Among the lines below, how many have the word "aboutHeader"? The reply is that number alone.

Given records START

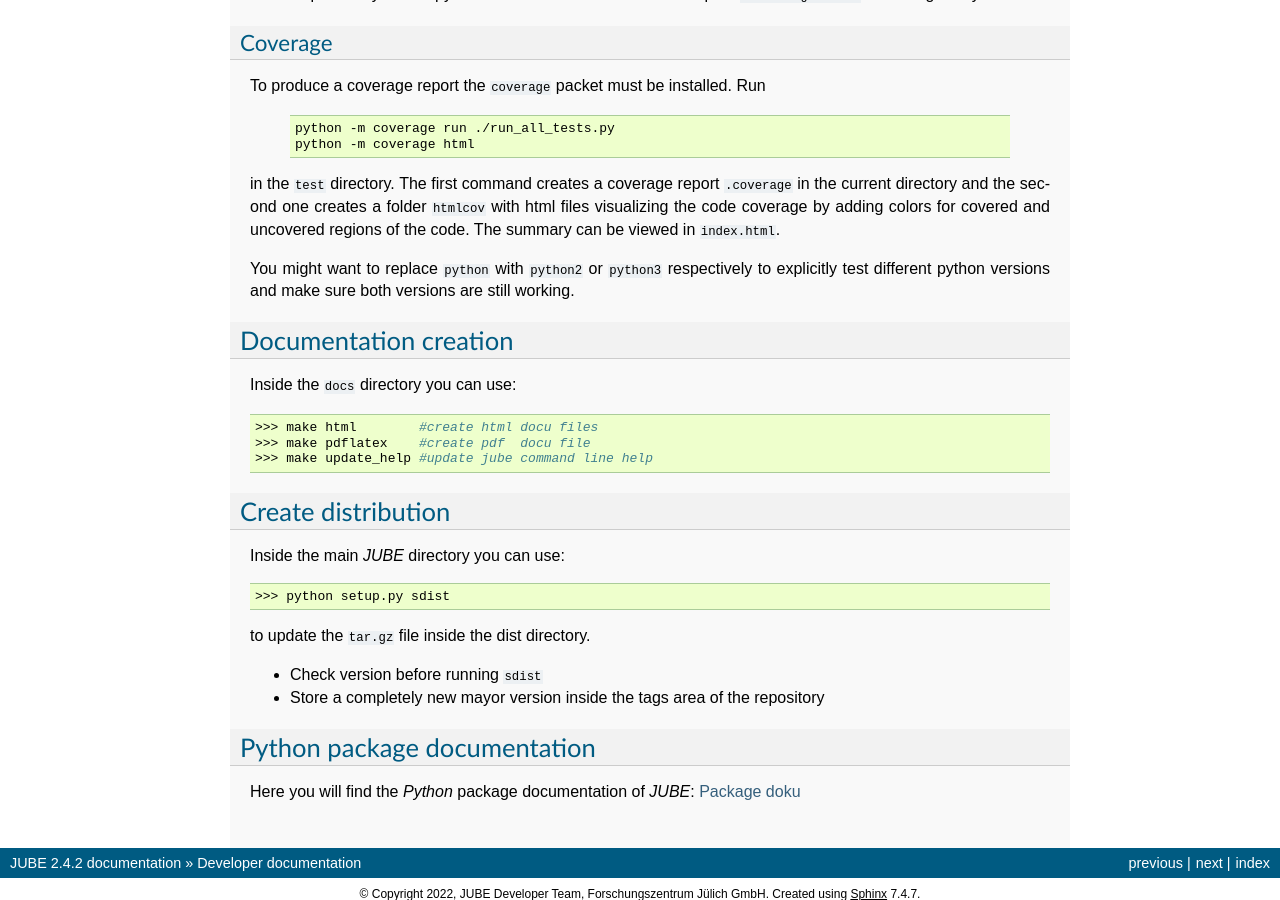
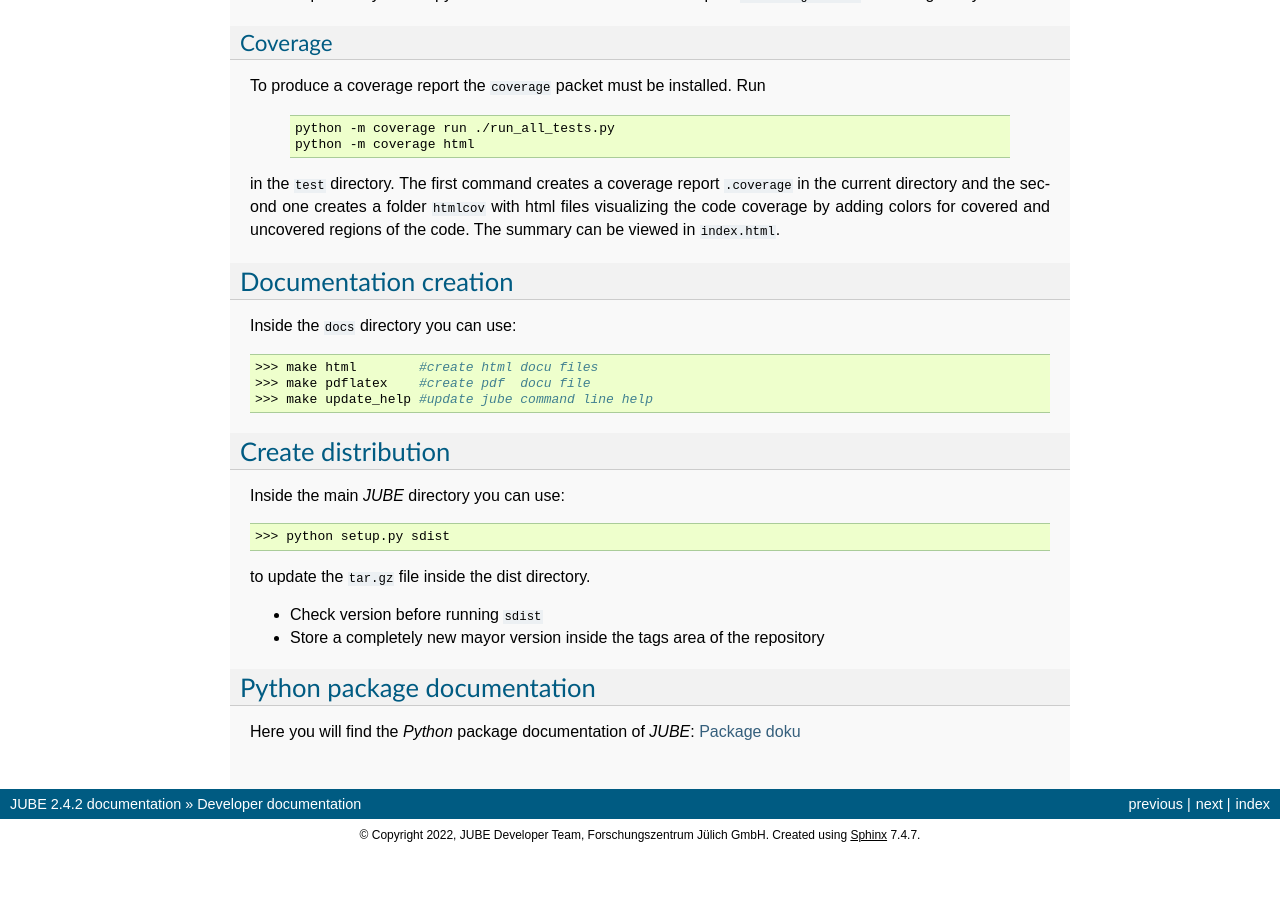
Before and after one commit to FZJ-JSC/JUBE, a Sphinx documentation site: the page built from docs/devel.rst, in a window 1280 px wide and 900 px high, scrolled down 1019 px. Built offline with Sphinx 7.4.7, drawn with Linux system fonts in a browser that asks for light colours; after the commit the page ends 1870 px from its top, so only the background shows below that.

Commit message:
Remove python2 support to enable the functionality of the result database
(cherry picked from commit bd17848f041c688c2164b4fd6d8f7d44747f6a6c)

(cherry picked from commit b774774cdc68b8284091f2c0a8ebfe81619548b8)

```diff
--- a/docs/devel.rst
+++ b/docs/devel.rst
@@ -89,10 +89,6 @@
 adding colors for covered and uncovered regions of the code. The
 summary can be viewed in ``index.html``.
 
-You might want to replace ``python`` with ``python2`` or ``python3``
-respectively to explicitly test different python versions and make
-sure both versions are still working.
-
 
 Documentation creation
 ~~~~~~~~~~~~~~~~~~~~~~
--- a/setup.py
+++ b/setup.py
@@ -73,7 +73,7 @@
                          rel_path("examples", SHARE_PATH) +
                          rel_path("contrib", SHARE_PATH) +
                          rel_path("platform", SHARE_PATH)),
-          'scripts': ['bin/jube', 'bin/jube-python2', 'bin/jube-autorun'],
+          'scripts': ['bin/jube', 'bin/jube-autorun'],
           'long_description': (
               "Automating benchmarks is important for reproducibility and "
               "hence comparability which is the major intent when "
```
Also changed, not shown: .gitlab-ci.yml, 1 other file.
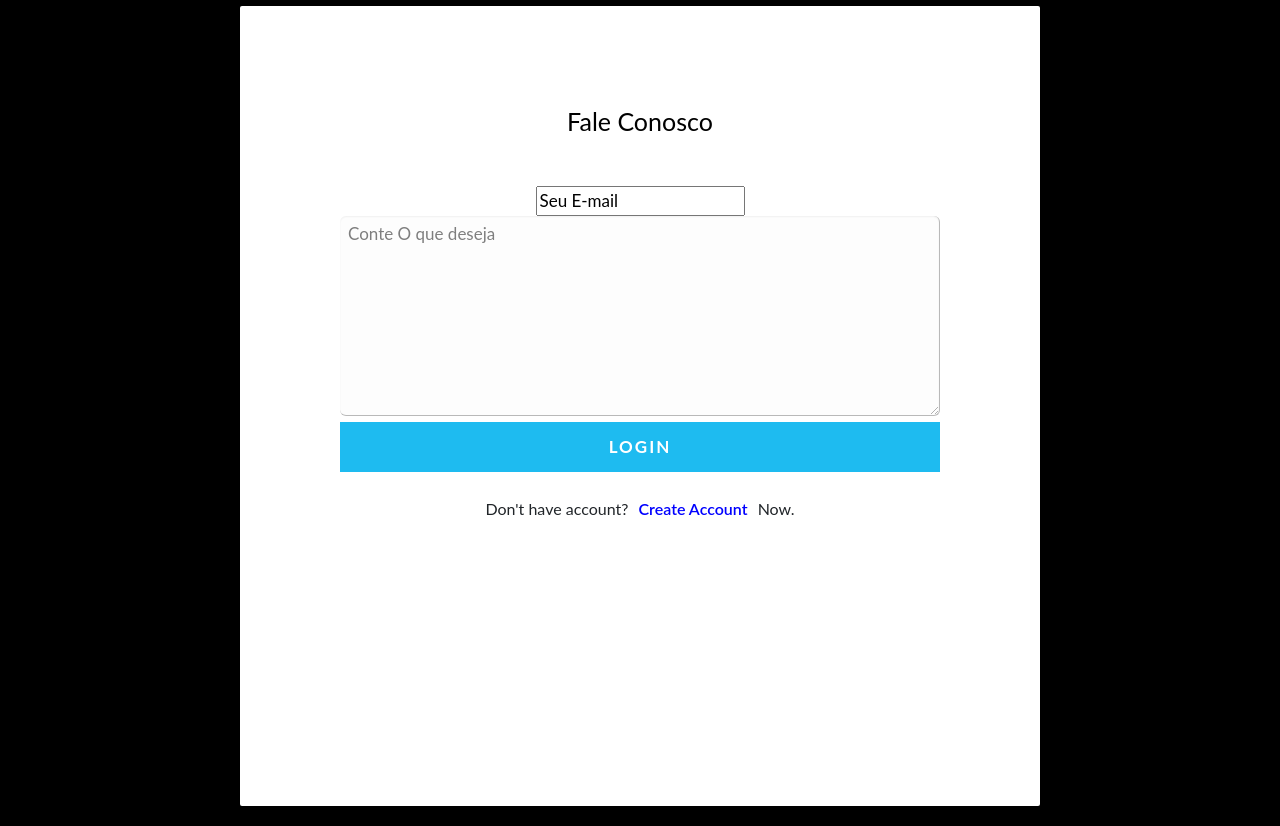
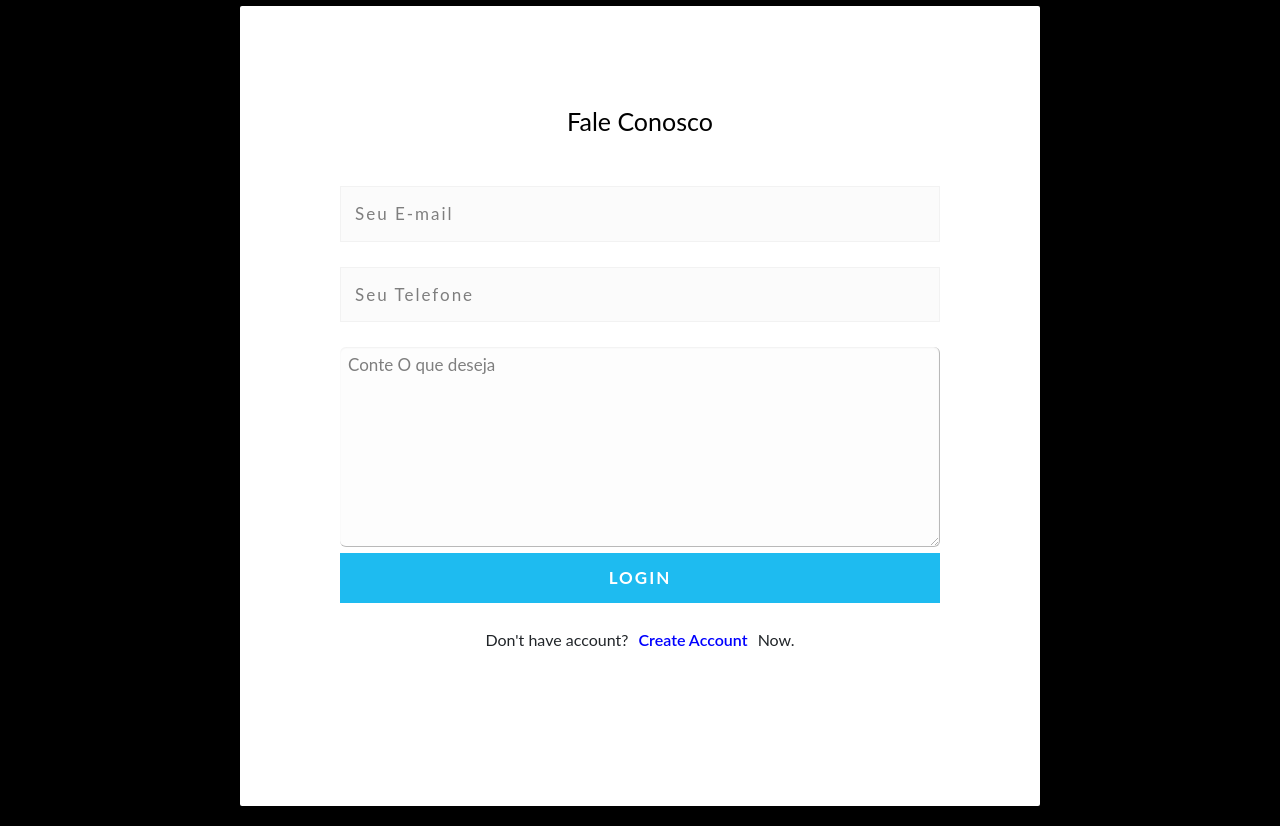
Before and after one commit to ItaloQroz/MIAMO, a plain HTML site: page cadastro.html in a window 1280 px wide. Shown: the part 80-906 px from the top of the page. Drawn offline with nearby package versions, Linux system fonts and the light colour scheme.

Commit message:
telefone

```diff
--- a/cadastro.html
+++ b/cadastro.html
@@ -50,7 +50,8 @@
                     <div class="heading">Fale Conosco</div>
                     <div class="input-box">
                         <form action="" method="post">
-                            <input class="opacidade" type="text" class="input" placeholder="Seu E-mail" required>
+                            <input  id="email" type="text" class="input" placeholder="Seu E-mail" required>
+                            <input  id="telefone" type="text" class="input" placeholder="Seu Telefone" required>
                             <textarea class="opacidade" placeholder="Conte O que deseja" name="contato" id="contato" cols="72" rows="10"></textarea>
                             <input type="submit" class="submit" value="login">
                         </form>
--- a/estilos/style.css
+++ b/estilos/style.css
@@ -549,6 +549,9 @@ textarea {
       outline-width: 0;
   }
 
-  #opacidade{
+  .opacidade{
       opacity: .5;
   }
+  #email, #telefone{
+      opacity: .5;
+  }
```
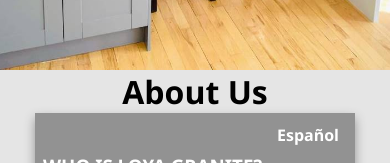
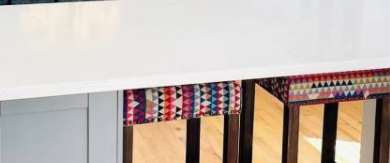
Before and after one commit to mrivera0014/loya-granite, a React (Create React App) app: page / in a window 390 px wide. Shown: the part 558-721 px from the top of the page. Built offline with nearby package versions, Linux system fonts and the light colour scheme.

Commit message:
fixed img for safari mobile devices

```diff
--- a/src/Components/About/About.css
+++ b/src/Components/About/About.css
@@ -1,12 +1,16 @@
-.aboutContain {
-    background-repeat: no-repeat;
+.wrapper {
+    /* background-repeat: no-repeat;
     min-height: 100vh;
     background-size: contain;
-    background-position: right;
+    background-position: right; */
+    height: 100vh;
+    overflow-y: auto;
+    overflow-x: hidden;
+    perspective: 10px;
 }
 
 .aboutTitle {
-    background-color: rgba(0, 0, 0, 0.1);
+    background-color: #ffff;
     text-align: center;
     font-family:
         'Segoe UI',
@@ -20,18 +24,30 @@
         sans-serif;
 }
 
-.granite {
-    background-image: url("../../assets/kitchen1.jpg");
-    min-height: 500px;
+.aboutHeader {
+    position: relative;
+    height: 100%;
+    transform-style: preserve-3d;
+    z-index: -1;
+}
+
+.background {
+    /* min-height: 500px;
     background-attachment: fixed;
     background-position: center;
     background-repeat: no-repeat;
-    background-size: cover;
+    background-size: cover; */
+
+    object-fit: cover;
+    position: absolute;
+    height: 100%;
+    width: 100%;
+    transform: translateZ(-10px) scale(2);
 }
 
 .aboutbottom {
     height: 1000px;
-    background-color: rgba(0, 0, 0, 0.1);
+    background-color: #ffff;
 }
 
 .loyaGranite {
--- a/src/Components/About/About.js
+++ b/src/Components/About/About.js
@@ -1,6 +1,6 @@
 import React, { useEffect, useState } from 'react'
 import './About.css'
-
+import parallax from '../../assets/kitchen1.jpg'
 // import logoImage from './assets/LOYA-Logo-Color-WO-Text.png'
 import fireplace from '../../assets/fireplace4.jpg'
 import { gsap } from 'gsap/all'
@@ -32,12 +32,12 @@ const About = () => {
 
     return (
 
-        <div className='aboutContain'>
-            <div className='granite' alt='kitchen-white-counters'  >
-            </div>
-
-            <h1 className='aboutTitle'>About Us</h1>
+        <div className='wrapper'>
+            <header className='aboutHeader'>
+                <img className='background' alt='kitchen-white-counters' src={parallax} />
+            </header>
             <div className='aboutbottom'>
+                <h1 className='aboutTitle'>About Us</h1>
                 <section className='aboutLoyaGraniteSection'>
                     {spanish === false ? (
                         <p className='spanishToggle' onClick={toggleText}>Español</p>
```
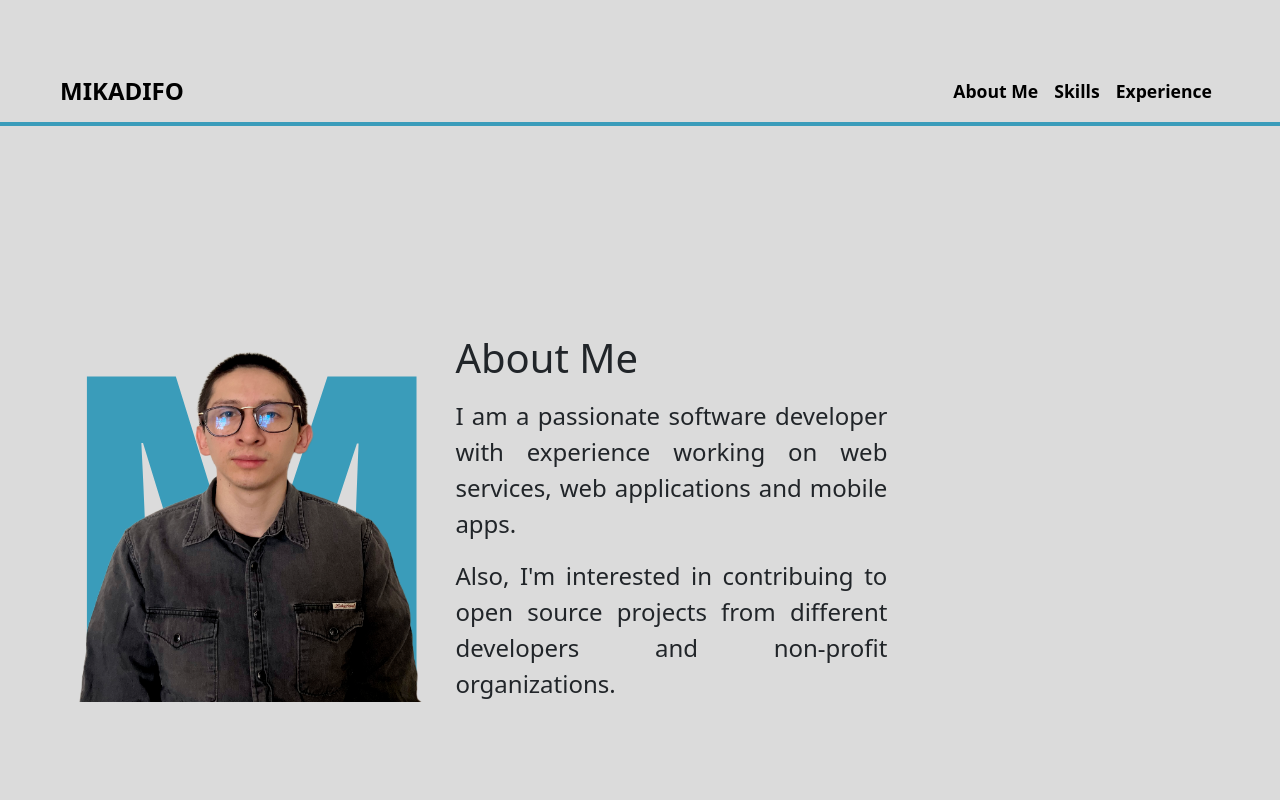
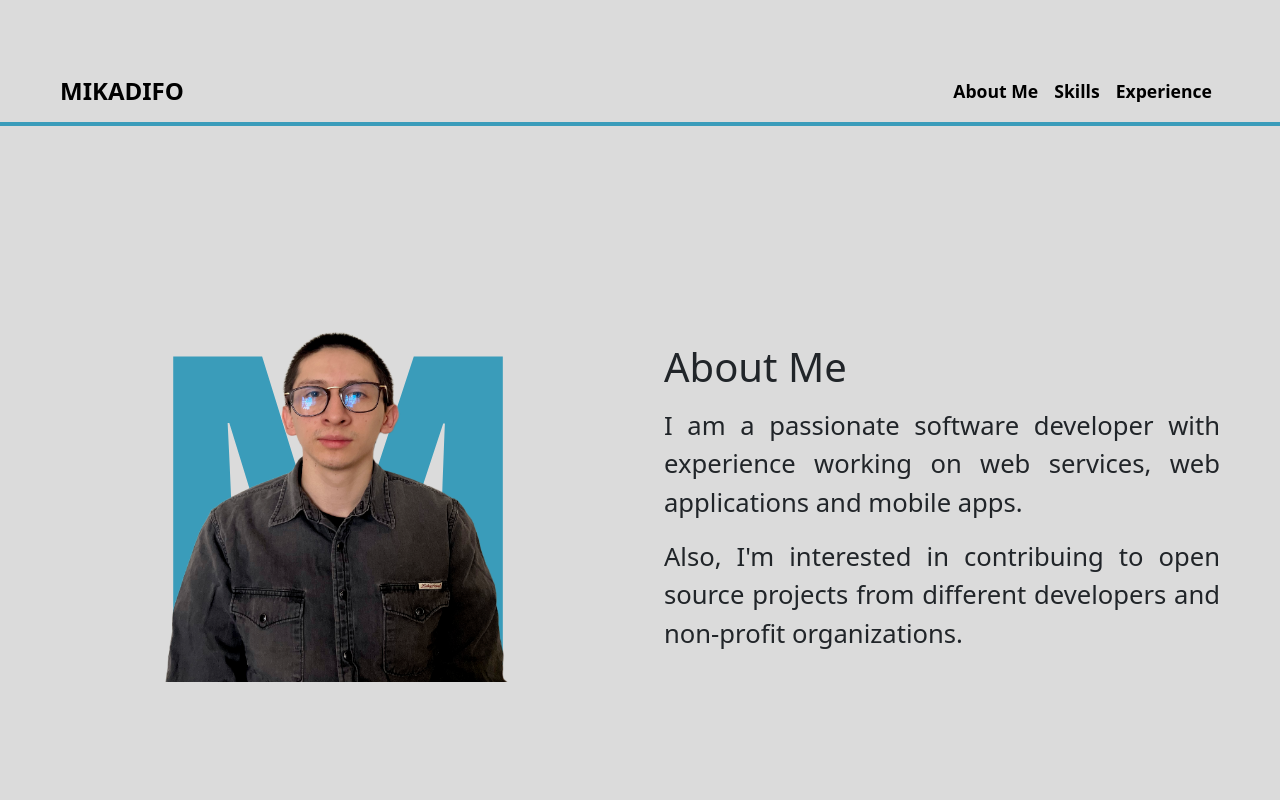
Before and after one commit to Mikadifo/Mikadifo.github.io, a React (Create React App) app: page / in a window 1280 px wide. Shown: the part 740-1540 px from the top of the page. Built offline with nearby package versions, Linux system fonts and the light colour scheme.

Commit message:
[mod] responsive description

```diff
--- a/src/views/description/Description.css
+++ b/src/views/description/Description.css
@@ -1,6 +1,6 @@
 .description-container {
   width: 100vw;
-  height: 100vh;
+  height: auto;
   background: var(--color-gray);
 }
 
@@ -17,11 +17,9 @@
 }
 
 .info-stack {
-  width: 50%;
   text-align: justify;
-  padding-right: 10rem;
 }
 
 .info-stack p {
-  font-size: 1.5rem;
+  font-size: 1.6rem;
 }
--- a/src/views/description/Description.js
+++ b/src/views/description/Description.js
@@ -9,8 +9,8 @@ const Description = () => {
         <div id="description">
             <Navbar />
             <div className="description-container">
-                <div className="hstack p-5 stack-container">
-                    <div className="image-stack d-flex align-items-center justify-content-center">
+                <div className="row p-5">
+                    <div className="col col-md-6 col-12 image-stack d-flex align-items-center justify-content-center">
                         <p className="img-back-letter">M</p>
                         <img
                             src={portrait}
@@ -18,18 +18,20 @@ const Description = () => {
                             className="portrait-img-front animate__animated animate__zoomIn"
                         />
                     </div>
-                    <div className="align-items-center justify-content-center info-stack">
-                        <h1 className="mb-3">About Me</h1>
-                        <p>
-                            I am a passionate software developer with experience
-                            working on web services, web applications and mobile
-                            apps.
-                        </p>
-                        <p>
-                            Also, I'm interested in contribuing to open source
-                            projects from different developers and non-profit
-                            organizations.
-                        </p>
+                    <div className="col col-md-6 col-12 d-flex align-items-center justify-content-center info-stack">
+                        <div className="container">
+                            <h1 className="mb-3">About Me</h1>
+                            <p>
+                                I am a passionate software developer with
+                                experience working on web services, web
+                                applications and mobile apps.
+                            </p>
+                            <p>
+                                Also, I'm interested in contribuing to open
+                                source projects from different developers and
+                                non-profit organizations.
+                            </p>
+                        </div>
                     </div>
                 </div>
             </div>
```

Given records END

**Solved problem**
2